[Change detection outputs]
_ _ _ _ _

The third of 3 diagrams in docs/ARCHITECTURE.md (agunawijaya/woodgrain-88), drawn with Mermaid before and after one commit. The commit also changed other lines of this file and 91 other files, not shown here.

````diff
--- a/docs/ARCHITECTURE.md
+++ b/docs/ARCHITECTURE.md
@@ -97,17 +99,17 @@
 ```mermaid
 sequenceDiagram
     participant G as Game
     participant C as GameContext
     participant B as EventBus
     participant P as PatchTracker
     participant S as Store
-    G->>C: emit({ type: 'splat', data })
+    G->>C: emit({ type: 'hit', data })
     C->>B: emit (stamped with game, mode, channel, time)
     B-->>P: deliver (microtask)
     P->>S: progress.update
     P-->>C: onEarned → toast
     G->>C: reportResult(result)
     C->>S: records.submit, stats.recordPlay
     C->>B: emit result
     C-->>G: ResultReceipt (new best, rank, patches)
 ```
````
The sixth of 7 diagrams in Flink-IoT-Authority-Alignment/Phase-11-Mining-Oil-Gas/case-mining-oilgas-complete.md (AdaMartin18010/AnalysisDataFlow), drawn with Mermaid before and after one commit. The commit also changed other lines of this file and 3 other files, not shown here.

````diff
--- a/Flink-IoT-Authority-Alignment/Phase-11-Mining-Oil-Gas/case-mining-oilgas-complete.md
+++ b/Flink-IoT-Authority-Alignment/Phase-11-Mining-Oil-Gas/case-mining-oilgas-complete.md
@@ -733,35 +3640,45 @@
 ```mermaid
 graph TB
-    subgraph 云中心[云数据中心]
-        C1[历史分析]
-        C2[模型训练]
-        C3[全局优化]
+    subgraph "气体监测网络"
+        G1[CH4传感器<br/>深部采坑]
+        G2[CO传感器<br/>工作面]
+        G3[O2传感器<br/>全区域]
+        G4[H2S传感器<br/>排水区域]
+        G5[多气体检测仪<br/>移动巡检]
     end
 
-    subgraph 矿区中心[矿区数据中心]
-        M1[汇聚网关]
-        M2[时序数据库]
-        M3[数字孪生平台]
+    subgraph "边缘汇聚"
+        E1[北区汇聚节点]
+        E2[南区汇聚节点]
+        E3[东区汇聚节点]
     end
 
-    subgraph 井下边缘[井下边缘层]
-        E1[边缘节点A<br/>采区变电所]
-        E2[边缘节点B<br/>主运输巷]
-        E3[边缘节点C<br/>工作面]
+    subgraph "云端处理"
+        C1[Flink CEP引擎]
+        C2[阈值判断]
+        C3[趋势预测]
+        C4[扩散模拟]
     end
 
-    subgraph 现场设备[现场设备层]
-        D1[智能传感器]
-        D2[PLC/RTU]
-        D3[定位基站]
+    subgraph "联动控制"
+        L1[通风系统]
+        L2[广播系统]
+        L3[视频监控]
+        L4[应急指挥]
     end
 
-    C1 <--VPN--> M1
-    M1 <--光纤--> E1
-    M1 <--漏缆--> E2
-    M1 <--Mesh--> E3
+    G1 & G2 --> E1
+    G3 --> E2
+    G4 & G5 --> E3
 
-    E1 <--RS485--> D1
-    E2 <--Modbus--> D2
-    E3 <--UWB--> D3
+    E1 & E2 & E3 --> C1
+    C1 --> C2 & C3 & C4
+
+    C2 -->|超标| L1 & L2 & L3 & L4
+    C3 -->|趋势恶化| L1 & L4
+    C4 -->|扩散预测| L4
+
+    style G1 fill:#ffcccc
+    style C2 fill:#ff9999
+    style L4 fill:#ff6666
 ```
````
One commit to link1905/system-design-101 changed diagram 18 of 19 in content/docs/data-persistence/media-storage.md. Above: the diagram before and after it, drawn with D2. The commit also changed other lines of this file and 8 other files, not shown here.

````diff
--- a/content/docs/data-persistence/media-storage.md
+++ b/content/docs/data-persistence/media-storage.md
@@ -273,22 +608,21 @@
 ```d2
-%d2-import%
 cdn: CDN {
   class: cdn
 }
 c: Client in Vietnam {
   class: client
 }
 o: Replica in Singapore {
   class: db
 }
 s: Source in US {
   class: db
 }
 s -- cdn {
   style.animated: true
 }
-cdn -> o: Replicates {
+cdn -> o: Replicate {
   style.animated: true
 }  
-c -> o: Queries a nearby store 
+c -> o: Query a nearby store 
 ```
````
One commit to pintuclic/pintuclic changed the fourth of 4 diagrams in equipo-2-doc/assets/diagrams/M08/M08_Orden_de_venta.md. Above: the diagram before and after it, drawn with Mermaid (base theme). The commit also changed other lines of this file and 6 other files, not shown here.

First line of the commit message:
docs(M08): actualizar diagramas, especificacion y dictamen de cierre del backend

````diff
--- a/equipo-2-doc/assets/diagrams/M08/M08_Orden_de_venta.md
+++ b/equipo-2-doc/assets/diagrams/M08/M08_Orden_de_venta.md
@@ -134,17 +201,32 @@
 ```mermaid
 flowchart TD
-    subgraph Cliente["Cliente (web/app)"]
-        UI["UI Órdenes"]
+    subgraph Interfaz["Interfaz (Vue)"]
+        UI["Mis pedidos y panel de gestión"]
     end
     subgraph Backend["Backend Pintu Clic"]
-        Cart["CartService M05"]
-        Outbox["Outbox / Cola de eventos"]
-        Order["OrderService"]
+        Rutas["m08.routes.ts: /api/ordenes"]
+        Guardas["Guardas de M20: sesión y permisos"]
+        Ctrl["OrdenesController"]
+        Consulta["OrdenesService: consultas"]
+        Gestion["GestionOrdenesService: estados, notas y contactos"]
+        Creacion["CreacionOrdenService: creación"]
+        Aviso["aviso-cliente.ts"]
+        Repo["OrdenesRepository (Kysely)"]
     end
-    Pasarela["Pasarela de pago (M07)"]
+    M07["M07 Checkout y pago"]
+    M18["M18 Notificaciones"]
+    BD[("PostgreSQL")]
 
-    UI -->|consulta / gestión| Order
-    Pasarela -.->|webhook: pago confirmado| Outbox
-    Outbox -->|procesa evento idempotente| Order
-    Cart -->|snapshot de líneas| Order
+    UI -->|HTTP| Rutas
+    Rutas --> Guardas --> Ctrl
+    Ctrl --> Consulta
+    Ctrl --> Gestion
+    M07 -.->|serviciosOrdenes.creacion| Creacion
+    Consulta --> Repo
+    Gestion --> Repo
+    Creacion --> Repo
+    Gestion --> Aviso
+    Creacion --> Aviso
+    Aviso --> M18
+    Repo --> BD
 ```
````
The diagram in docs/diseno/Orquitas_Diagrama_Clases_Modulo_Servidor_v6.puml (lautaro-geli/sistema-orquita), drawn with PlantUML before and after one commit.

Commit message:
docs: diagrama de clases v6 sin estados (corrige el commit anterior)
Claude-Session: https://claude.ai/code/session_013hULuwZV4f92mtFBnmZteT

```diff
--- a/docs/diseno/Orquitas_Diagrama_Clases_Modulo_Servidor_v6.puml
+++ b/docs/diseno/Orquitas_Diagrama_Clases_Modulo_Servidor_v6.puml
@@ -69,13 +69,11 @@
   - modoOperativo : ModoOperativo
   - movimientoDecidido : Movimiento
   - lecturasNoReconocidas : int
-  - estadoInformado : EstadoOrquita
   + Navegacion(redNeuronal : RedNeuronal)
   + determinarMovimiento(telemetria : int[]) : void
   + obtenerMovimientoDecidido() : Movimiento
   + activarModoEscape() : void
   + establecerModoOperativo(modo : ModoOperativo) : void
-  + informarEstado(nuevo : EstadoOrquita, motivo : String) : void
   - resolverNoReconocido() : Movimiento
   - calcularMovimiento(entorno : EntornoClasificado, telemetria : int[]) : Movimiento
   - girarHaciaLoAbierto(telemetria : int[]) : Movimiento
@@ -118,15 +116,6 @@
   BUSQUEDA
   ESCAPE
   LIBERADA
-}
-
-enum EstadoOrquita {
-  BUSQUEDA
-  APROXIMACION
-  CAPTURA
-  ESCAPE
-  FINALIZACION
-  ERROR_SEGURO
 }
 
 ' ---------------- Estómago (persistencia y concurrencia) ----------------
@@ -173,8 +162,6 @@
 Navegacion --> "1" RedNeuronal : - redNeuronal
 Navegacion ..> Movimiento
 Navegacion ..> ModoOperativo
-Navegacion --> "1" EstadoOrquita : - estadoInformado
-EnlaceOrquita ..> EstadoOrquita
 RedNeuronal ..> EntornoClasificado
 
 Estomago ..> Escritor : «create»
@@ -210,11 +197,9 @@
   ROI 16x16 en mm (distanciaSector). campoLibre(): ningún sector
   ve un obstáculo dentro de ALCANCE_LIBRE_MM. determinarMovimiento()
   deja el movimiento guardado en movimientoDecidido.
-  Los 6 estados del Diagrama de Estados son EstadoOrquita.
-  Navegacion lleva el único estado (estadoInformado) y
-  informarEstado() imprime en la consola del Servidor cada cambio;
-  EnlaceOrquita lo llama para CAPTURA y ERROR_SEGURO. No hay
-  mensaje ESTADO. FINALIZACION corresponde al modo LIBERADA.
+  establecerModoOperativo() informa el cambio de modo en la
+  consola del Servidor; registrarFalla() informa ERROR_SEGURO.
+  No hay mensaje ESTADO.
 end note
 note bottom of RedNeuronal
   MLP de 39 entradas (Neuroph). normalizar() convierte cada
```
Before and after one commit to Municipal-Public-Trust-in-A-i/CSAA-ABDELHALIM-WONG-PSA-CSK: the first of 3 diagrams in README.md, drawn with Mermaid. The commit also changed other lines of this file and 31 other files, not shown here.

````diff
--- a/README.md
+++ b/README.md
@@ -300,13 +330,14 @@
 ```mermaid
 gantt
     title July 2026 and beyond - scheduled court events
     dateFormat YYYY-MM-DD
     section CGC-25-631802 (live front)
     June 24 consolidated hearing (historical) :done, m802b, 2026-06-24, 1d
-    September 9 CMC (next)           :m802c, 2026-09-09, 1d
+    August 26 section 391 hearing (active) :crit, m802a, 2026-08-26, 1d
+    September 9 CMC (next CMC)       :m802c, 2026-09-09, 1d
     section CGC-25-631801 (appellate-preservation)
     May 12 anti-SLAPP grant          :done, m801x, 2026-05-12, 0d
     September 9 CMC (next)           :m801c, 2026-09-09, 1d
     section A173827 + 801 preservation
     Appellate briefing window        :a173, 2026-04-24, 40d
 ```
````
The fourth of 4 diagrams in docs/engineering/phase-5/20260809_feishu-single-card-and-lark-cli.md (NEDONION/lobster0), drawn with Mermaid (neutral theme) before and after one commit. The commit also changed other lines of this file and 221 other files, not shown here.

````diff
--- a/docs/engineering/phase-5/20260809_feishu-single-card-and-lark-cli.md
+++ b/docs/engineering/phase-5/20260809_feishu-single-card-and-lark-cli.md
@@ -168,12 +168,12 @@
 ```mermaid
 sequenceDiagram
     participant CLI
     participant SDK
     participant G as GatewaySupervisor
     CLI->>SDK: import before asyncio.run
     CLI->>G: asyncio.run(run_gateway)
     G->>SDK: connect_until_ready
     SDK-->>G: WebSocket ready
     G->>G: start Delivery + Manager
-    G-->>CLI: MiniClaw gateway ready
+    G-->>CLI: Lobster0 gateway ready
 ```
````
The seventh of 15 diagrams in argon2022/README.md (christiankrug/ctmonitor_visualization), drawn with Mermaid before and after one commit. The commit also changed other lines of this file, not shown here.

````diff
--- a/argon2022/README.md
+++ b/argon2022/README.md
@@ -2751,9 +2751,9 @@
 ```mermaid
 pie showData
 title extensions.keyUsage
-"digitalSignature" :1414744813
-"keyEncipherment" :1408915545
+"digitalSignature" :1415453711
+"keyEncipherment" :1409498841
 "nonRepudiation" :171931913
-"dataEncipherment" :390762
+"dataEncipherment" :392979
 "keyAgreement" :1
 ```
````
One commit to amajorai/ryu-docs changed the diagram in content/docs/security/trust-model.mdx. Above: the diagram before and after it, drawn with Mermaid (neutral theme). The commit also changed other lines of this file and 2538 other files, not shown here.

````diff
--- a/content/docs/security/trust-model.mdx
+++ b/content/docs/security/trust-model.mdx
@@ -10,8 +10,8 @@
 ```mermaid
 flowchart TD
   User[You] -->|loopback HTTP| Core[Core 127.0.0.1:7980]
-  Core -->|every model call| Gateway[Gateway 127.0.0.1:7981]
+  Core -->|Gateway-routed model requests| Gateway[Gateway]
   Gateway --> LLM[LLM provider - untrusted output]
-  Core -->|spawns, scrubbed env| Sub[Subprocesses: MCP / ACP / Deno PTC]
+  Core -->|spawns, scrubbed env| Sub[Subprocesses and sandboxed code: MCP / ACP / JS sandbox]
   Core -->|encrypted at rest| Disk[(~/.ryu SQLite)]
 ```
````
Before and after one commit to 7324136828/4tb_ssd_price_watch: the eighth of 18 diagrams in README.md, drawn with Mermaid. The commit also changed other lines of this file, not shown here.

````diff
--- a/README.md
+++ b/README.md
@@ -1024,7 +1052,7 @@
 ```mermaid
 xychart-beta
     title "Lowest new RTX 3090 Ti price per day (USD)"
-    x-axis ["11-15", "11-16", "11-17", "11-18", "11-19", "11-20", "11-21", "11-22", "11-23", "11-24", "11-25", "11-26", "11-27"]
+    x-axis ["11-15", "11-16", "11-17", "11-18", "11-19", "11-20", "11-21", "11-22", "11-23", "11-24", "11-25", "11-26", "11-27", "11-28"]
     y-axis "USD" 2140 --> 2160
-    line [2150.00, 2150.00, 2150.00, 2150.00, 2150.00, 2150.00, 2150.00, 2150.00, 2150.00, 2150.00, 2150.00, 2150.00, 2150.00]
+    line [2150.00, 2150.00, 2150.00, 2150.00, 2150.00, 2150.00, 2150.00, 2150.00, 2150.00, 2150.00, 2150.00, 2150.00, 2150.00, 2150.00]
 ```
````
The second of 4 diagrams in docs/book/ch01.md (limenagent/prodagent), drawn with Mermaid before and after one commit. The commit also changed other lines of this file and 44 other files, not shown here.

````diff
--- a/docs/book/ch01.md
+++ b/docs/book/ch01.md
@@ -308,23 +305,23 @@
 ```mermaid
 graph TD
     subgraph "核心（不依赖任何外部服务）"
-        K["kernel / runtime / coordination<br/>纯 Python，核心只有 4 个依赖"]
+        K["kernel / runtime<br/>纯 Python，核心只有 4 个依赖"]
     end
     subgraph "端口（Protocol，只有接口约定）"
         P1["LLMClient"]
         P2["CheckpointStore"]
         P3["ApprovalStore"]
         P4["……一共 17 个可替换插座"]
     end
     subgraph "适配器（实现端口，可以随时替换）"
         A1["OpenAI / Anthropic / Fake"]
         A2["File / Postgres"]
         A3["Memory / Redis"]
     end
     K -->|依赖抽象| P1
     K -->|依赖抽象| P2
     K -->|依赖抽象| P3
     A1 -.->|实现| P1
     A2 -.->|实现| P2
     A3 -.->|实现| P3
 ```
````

_ _ _ _ _

### Instructions for the task:
Which lines in the records above hold the string "README"? Copy each of them.

### Result:
Before and after one commit to Municipal-Public-Trust-in-A-i/CSAA-ABDELHALIM-WONG-PSA-CSK: the first of 3 diagrams in README.md, drawn with Mermaid. The commit also changed other lines of this file and 31 other files, not shown here.
--- a/README.md
+++ b/README.md
The seventh of 15 diagrams in argon2022/README.md (christiankrug/ctmonitor_visualization), drawn with Mermaid before and after one commit. The commit also changed other lines of this file, not shown here.
--- a/argon2022/README.md
+++ b/argon2022/README.md
Before and after one commit to 7324136828/4tb_ssd_price_watch: the eighth of 18 diagrams in README.md, drawn with Mermaid. The commit also changed other lines of this file, not shown here.
--- a/README.md
+++ b/README.md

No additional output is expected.